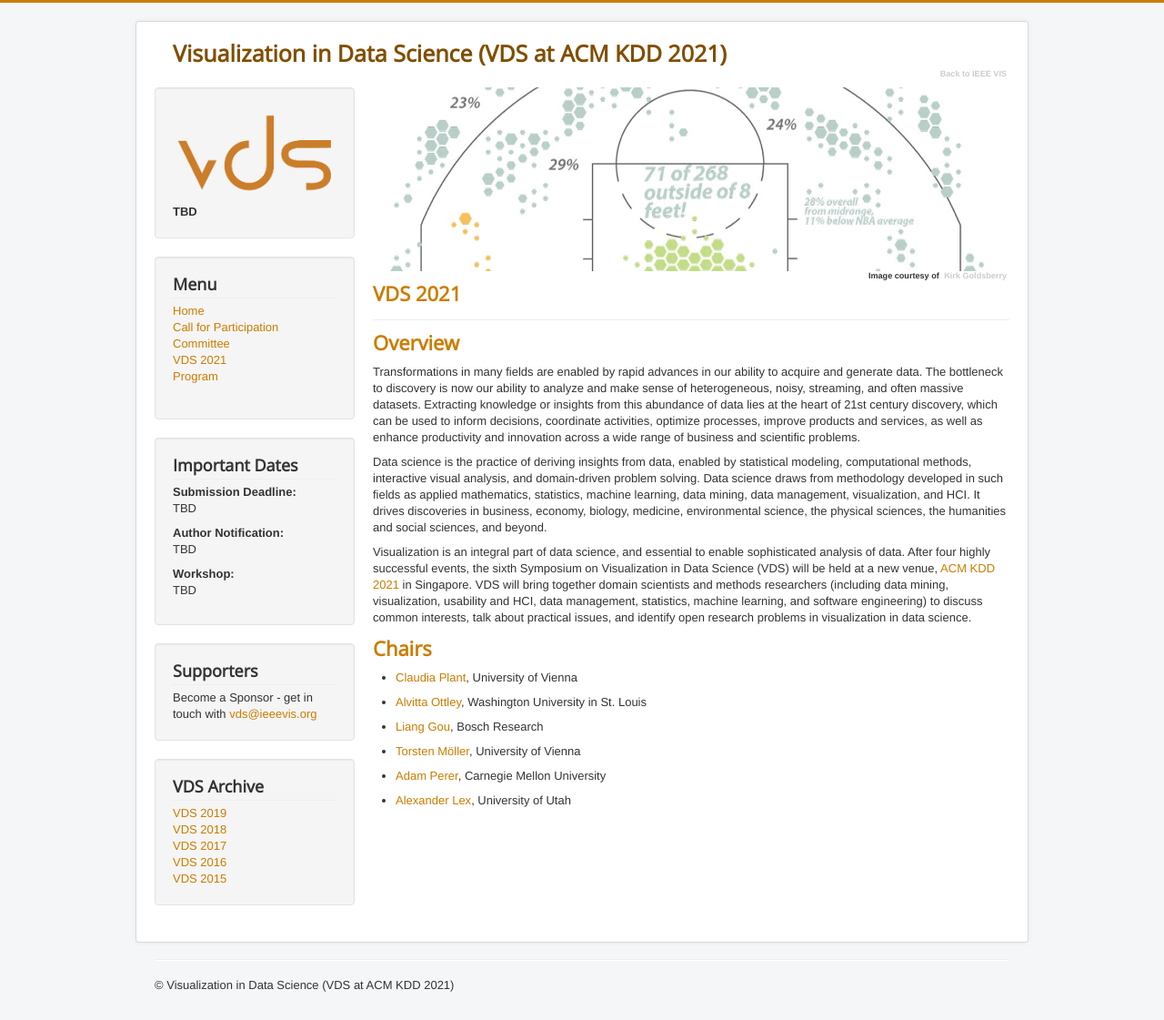
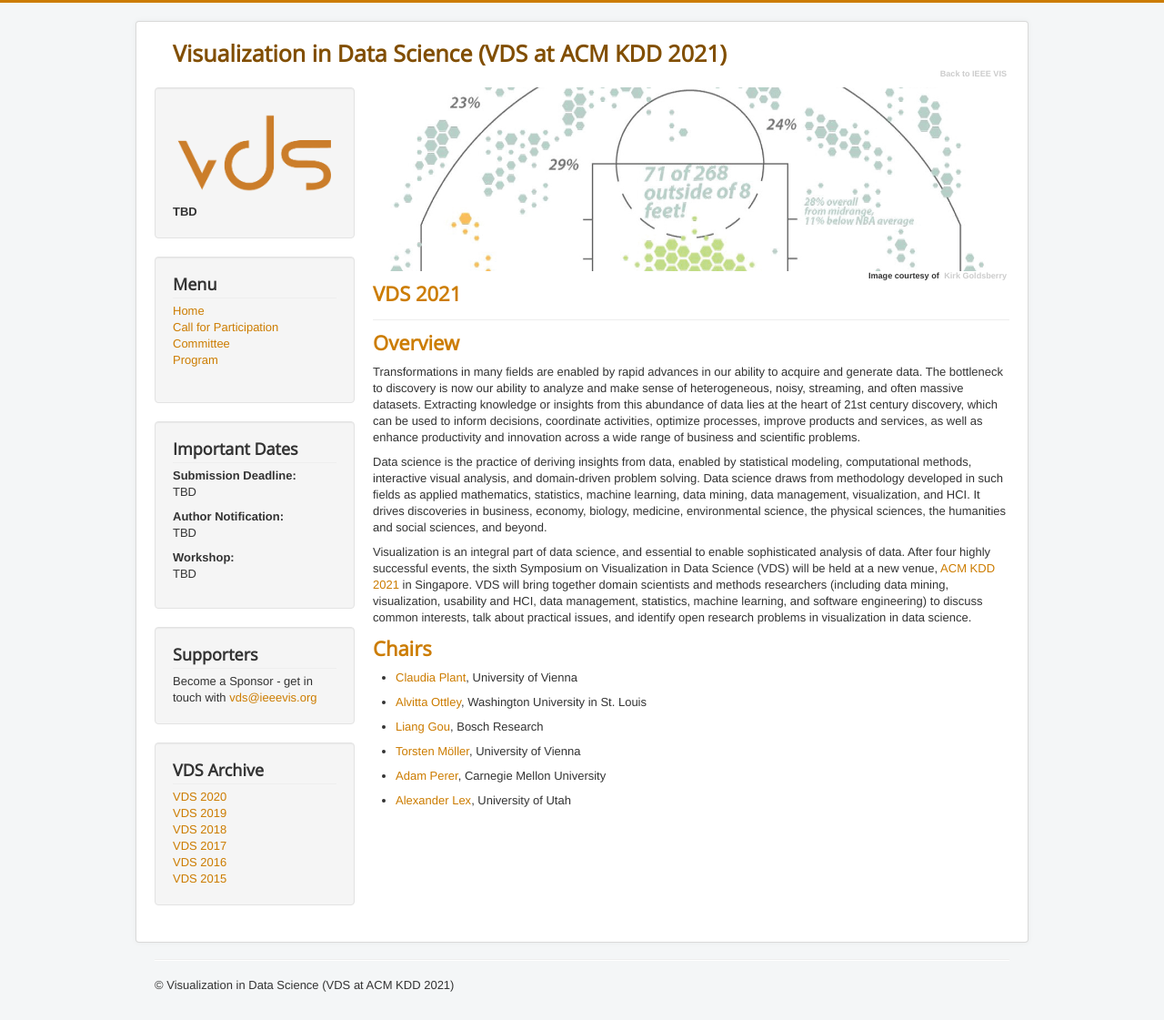
Before and after one commit to visualdatascience/2022, a Jekyll site: the page built from index.md, in a window 1280 px wide. Shown: the whole page at 91% size. Built offline with Jekyll 4.4.1, drawn with Linux system fonts in a browser that asks for light colours.

Commit message:
minor fixes

```diff
--- a/_config.yml
+++ b/_config.yml
@@ -2,7 +2,7 @@
 title: "Visualization in Data Science (VDS at ACM KDD 2021)"
 email: "vds@ieeevis.org"
 description: "Visualization in Data Science (VDS at ACM KDD 2021)"
-baseurl: "/2020"
+baseurl: "/2021"
 url: "http://www.visualdatascience.org/"
 conferenceshort: "VDS 2021"
 conferencedate: "TBD" #"Mon, Oct. 26, 2020"
--- a/_includes/header.html
+++ b/_includes/header.html
@@ -20,7 +20,7 @@
                 <h3 class="page-header">Menu</h3>
                 <ul class="nav menu">
                     <li><a class="page-link" href="{{ site.baseurl }}/">Home</a></li>
-                    {% for page in site.pages %} {% if page.title %} {% if page.title != "VDS 2020" %}
+                    {% for page in site.pages %} {% if page.title %} {% if page.title != "VDS 2021" %}
                     <li><a class="page-link" href="{{ page.url | prepend: site.baseurl }}">{{ page.title }}</a></li>
                     {% endif %} {% endif %} {% endfor %}
                 </ul>
@@ -63,6 +63,7 @@
         <div class="well ">
             <h3 class="page-header">VDS Archive</h3>
             <div class="custom">
+                <a href="http://www.visualdatascience.org/2020/">VDS 2020</a> <br />
                 <a href="http://www.visualdatascience.org/2019/">VDS 2019</a> <br />
                 <a href="http://www.visualdatascience.org/2018/">VDS 2018</a> <br />
                 <a href="http://www.visualdatascience.org/2017/">VDS 2017</a> <br />
```
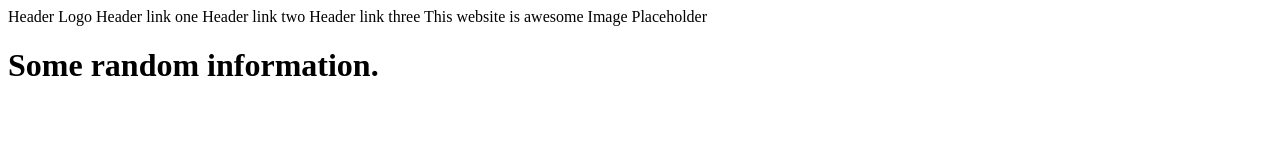
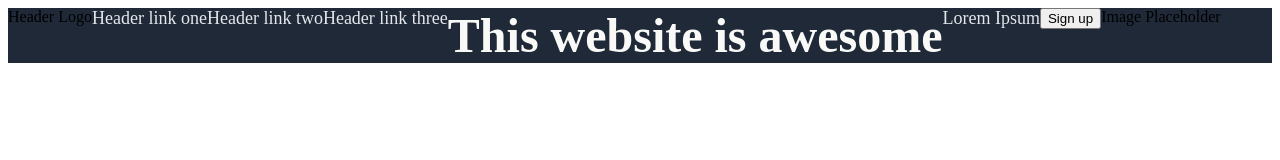
Before and after one commit to ArriusDM/odin-landingpage, a plain HTML site: page index.html in a window 1280 px wide. Drawn offline with Linux system fonts and the light colour scheme.

Commit message:
Test first attempt at HTML, CSS, + Flexbox

```diff
--- a/index.html
+++ b/index.html
@@ -2,18 +2,22 @@
 <html lang="en">
     <head>
         <meta charset="utf-8">
-        <title>Website Landing Page</title>
+        <link rel="stylesheet" href="style.css">
+        <title>Landing Page</title>
     </head>
 
     <body>
-        <a class="heroHeader">Header Logo</a>
-        <a class="heroHeader"> Header link one</a>
-        <a class="heroHeader"> Header link two</a>
-        <a class="heroHeader"> Header link three</a>
-        <a class="heroMain"> This website is awesome</a>
-        <a class="heroMain"> Image Placeholder</a>
+        <div class="hero">
+            <a class="headerLogo"> Header Logo</a>
+            <a class="header"> Header link one</a>
+            <a class="header"> Header link two</a>
+            <a class="header"> Header link three</a>
+            <span class="main"> This website is awesome</span>
+            <span class="mainSub">Lorem Ipsum</span>
+            <a class="mainButton"><button type="button">Sign up</button></a>
+            <img class="mainImage"> Image Placeholder</img>
+        </div>
 
-        <h1> Some random information.</h1>
     </body>
 
 </html>
--- a/style.css
+++ b/style.css
@@ -0,0 +1,26 @@
+
+.hero {
+    background-color: #1F2937;
+    display:flex;
+    flex: none;
+}
+
+.main {
+    font-size: 48px;
+    font-weight: 900;
+    color: #f9faf8;
+}
+
+.main, .mainImage{
+    display:flex;
+}
+
+.main, .mainSub, .mainButton{
+    display:flex;
+    flex-direction: column;
+}
+
+.header, .mainSub{
+    font-size: 18px;
+    color: #E5e7eb;
+}
```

▶ [THE TASK] Pick out, from the lines above, every one that contains the string "mainSub".

▶ [WRITTEN SOLUTION]
+            <span class="mainSub">Lorem Ipsum</span>
+.main, .mainSub, .mainButton{
+.header, .mainSub{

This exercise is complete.